"Science adjusts it's views based on what's observed. Faith is the denial of observation so that Belief can be preserved." - Tim Minchin, in his beat poem, Storm.
A comprehending observer would realize that, however ill-considered Chau’s plan was, it made sense to him given evangelical assumptions about salvation and eternity. “Leave North Sentinel Island alone” makes perfect sense if what you believe about God has nothing to do with your eternal fate. If there is no afterlife (or if we can’t know anything about the afterlife) then what Chau was doing was the height of foolishness.
I don’t know much about the details of Chau’s faith per se, and he seems to have worked in some capacity for the All Nations sending organization. His diary entries suggest that he believed that reconciliation with God through Christ is the most important thing in life. It is a life-or-death issue for everyone, and thus something you’d lay down your life for. This is logical, if you assume what evangelicals believe is true.
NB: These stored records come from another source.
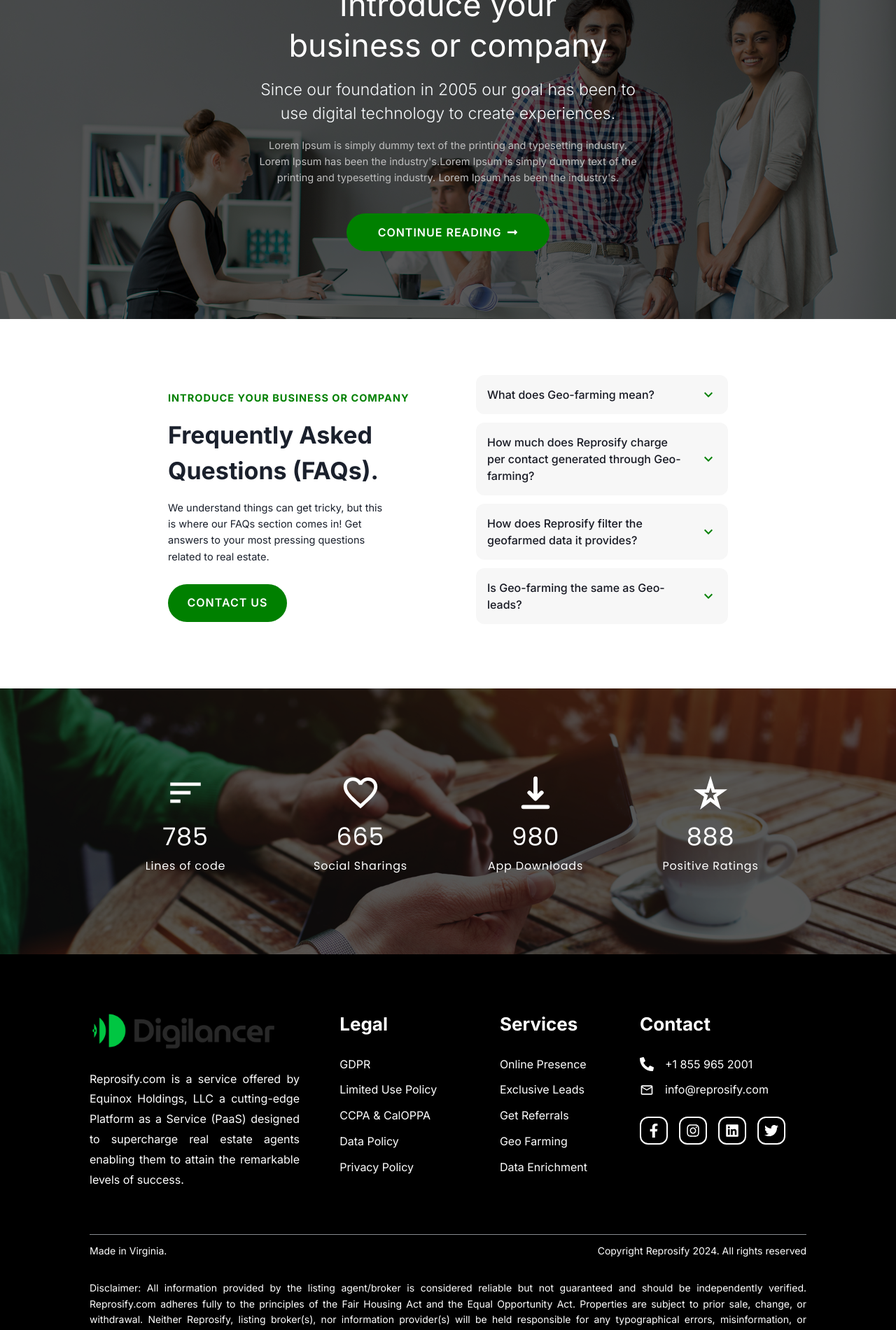
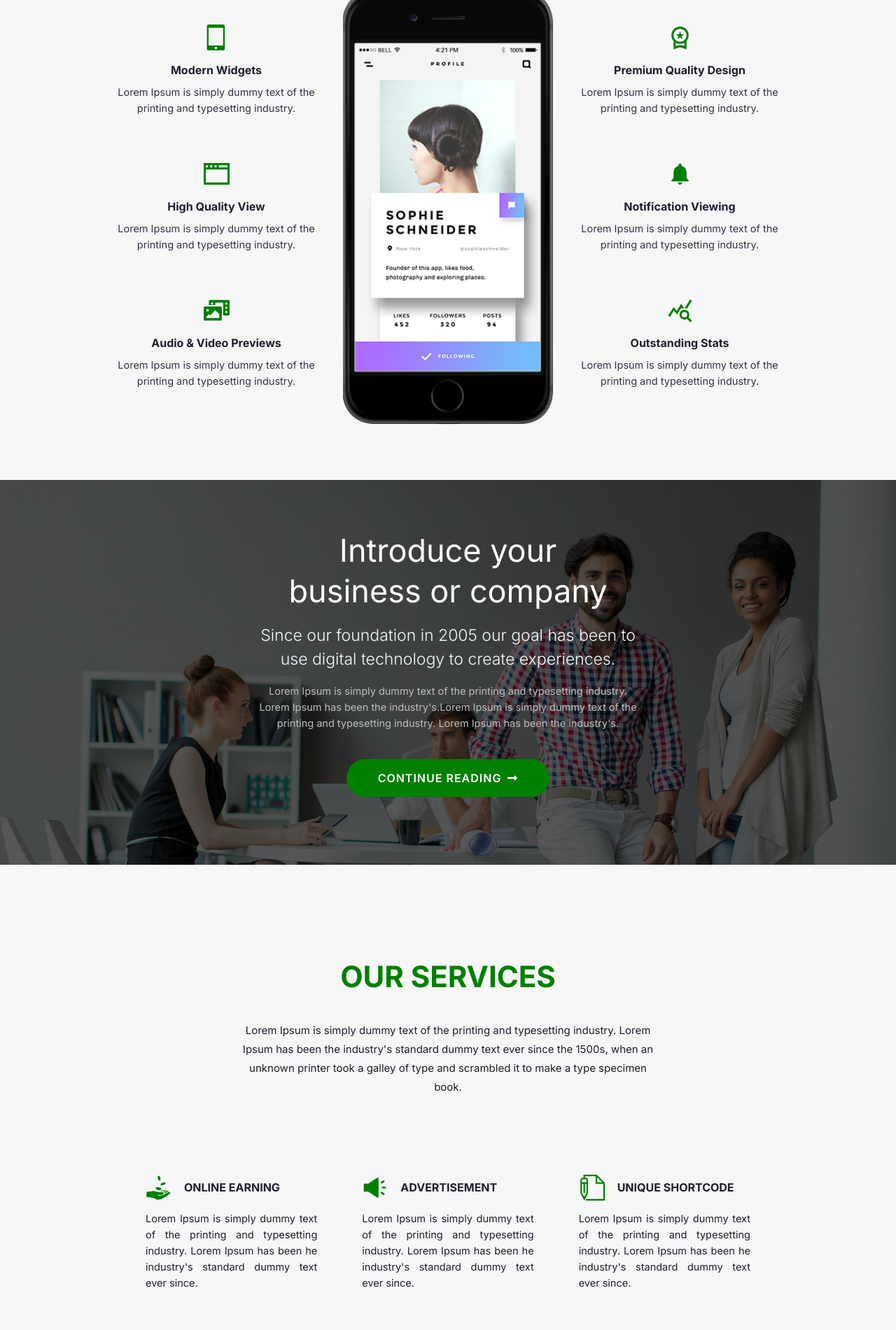
Before and after one commit to Khadija-Awan/digilancer-dev, a Next.js app: page / in a window 1280 px wide. Shown: the part 1920-3821 px from the top of the page at 70% size. Built offline with nearby package versions, Linux system fonts and the light colour scheme.

Commit message:
digilancer website creation commit

```diff
--- /dev/null
+++ b/app/components/landingPage/central/index.tsx
@@ -0,0 +1,16 @@
+import { Box, Flex, SimpleGrid } from "@chakra-ui/react";
+import CentralModules from "./modules";
+import { centralLeftLinks, centralRightLinks } from "@/utils/central-utils";
+import { central } from "@/public/central//index";
+
+export default function Central() {
+    return (
+        <Flex alignItems="center" width="100%" direction={{base: "column", md: "row"}} py={{ base: 16, lg: 20}} px={{ base: 6, md: 4, lg: 8, xl: 32 }} bg="#F7F7F7">
+
+            <CentralModules displayLinks={centralLeftLinks}/>
+            <Box width={{base: "280px", lg:"300px"}} height={{ base: "580px", lg: "620px"}} bgImage={`url(${central.src})`} bgSize="cover" bgPosition="center" my={{ base: 16, lg: 0 }}></Box>
+            <CentralModules displayLinks={centralRightLinks}/>
+
+        </Flex>
+    );
+}
--- /dev/null
+++ b/app/components/landingPage/central/modules.tsx
@@ -0,0 +1,24 @@
+import { NextPage } from 'next';
+import { Text, SimpleGrid, Stack, Center } from "@chakra-ui/react";
+
+interface CentralModulesProps {
+    displayLinks: any;
+}
+
+const CentralModules: NextPage<CentralModulesProps> = ({ displayLinks }) => {
+    return (
+        <SimpleGrid columns={1} spacing={{ base: 10, md: 16 }} mx="auto">
+            {displayLinks.map((d: any) => (
+                <Stack width={{ base: "300px", md:"150px", lg:"240px", xl:"300px"}} key={d.id} textAlign={"center"}>
+                    <Center>
+                        <d.icon fontSize="37px" color="green" />
+                    </Center>
+                    <Text mt={2} fontWeight={"bold"}>{d.title}</Text>
+                    <Text color="gray.700" fontSize="14.5px" lineHeight={1.6}>Lorem Ipsum is simply dummy text of the printing and typesetting industry.</Text>
+                </Stack>
+            ))}
+        </SimpleGrid>
+    );
+}
+
+export default CentralModules;
--- a/app/components/landingPage/footer/linksSection.tsx
+++ b/app/components/landingPage/footer/linksSection.tsx
@@ -10,11 +10,11 @@
 
 const FooterLinksSection: NextPage<FooterLinksSectionProps> = ({title, displayLinks}) => {
   return (
-    <Box color="white" textAlign={{base:"center", md: "start"}}>
-      <Text mb={6} fontSize={{base:"22px", lg:"26px"}} fontWeight="bold">{title}</Text>
+    <Box textAlign={{base:"center", md: "start"}}>
+      <Text mb={6} fontSize={{base:"22px", lg:"26px"}}  color="white" fontWeight="bold">{title}</Text>
       {displayLinks.map((d: any)=>(
         <Box key={d.id} mb={2}>
-          <Text _hover={{color: "green.300"}} lineHeight="1.8" as={NextLink} href={d.link}>{d.title}</Text>
+          <Text _hover={{color: "green.300"}}  color="white" lineHeight="1.8" as={NextLink} href={d.link}>{d.title}</Text>
         </Box>
       ))}
     </Box>
--- a/app/components/landingPage/services.tsx
+++ b/app/components/landingPage/services.tsx
@@ -0,0 +1,26 @@
+import { servicesLinks } from "@/utils/services-utils";
+import { Box, Text, SimpleGrid, HStack } from "@chakra-ui/react";
+
+export default function Services() {
+    return (
+        <Box width="100%" py={{base: 16, md: 20, lg: 32}} px={{ base: 6, md: 20, lg: 16, xl: 52 }} bg="#F7F7F7">
+
+            <Box textAlign={"center"} mb={{base: 16, lg: 28}} width={{base:"100%", lg:"80%", xl:"70%"}} mx="auto">
+                <Text mb={8} textTransform={"uppercase"} color="green" fontSize={{base: "36px", md: "42px"}} fontWeight={"bold"}>Our Services</Text>
+                <Text lineHeight={1.8} fontSize={{base: "14.5px", md:"15px"}}>Lorem Ipsum is simply dummy text of the printing and typesetting industry. Lorem Ipsum has been the industry's standard dummy text ever since the 1500s, when an unknown printer took a galley of type and scrambled it to make a type specimen book.</Text>
+            </Box>
+
+            <SimpleGrid columns={{base: 1, md: 2, lg: 3}} spacing={{base: 10, md: 16}}>
+                {servicesLinks.map((s:any)=>(
+                <Box width="100%" key={s.id}>
+                    <HStack mb={3.5}>
+                        <s.icon fontSize="37px" color="green"/>
+                        <Text ml={2.5} fontWeight={"bold"} textTransform={"uppercase"}>{s.title}</Text>
+                    </HStack>
+                    <Text fontSize="14.5px" lineHeight={1.6} textAlign="justify">Lorem Ipsum is simply dummy text of the printing and typesetting industry. Lorem Ipsum has been he industry's standard dummy text ever since.</Text>
+                </Box>
+                ))}
+            </SimpleGrid>
+        </Box>
+    );
+}
--- a/app/page.tsx
+++ b/app/page.tsx
@@ -4,15 +4,19 @@
 import Business from "./components/landingPage/business";
 import Faqs from "./components/landingPage/faqs/index";
 import ContentSection from "./components/landingPage/content";
+import Services from "./components/landingPage/services";
+import Central from "./components/landingPage/central";
 
 export default function Home() {
   return (
     <Box width="100%">
     <Hero/>
     <ContentSection/>
+    <Central/>
     <Business/>
+    <Services/>
+    <Statistics/>
     <Faqs/>
-    <Statistics/>
     </Box>
   );
 }
--- /dev/null
+++ b/public/central/index.tsx
@@ -0,0 +1,3 @@
+import central from "./central.png";
+
+export { central};
--- /dev/null
+++ b/utils/central-utils.tsx
@@ -0,0 +1,41 @@
+import { ImMobile2 } from "react-icons/im";
+import { FaPhotoVideo } from "react-icons/fa";
+import { GrDomain } from "react-icons/gr";
+import { MdOutlineWorkspacePremium, MdNotifications, MdOutlineQueryStats } from "react-icons/md";
+
+export const centralLeftLinks = [
+    {
+        id: "leftLink-1",
+        title: "Modern Widgets",
+        icon: ImMobile2,
+    },
+    {
+        id: "leftLink-2",
+        title: "High Quality View",
+        icon: GrDomain,
+    },
+    {
+        id: "leftLink-3",
+        title: "Audio & Video Previews",
+        icon: FaPhotoVideo,
+    },
+];
+
+
+export const centralRightLinks = [
+    {
+        id: "rightLink-1",
+        title: "Premium Quality Design",
+        icon: MdOutlineWorkspacePremium,
+    },
+    {
+        id: "rightLink-2",
+        title: "Notification Viewing",
+        icon: MdNotifications,
+    },
+    {
+        id: "rightLink-3",
+        title: "Outstanding Stats",
+        icon:  MdOutlineQueryStats,
+    },
+];
--- /dev/null
+++ b/utils/services-utils.tsx
@@ -0,0 +1,37 @@
+import { AiFillSound } from "react-icons/ai";
+import { GiReceiveMoney } from "react-icons/gi";
+import { TfiWrite } from "react-icons/tfi";
+import { MdStoreMallDirectory, MdOutlineSupportAgent, MdDesignServices } from "react-icons/md";
+
+export const servicesLinks = [
+    {
+        id: "serviceLink-1",
+        title: "Online Earning",
+        icon: GiReceiveMoney,
+    },
+    {
+        id: "serviceLink-2",
+        title: "Advertisement",
+        icon: AiFillSound,
+    },
+    {
+        id: "serviceLink-3",
+        title: "Unique Shortcode",
+        icon: TfiWrite,
+    },
+    {
+        id: "serviceLink-4",
+        title: "Market Place",
+        icon: MdStoreMallDirectory,
+    },
+    {
+        id: "serviceLink-5",
+        title: "Support",
+        icon: MdOutlineSupportAgent,
+    },
+    {
+        id: "serviceLink-6",
+        title: "Design",
+        icon: MdDesignServices,
+    },
+]
```
Also changed, not shown: public/central/central.png (added).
The Journal‘s response to Chau’s death stands in stark contrast to the media coverage of Jim Elliot and the Ecuador martyrs in 1956. In particular, Life magazine gave enormously sympathetic (one might say fawning) coverage to Elliot’s death and that of his missionary companions in a spearing attack by Waorani Indians.
The difference in coverage surely has to do with the fact that Chau seems, at first glance, like more of a rogue actor than Elliot. But the contrast is also a gauge of how much American culture has changed in the intervening six decades. A national magazine such as Life in 1956 would at least resonate with the attempt to bring Western civilization to people they called “Stone Age savages.” But Life also faithfully represented Elliot’s evangelical agenda, as he explained that he and his colleagues were under divine commission to preach the gospel to all nations.
Six decades later, we live in world where academic and media elites are allergic to the notion that one culture is superior to another....
Something being logical because it's based on previous assumptions definitely does not make it good or right.
If you believe bringing God to strangers is a life or death issue, then it's logical to force your ideas of God on strangers. If you believe waving hello to strangers is a life or death issue, then it's logical to wave to all strangers. If you believe insulting strangers is a life a life or death issue, then it's logical to force your insults on strangers.
Whether the action was logical according to his beliefs is not being questioned.
I'm simply condemning his actions on a higher level. Being rude and forcing your views on others is bad and wrong, regardless of how logical it may or may not be.
There are many ways to set a good example and allow others to choose to investigate your motives if they desire.
Spread the word using good methods. Do not spread the word using rude, bad methods. Regardless of low 'logical' either one may or may not be based on personal assumptions.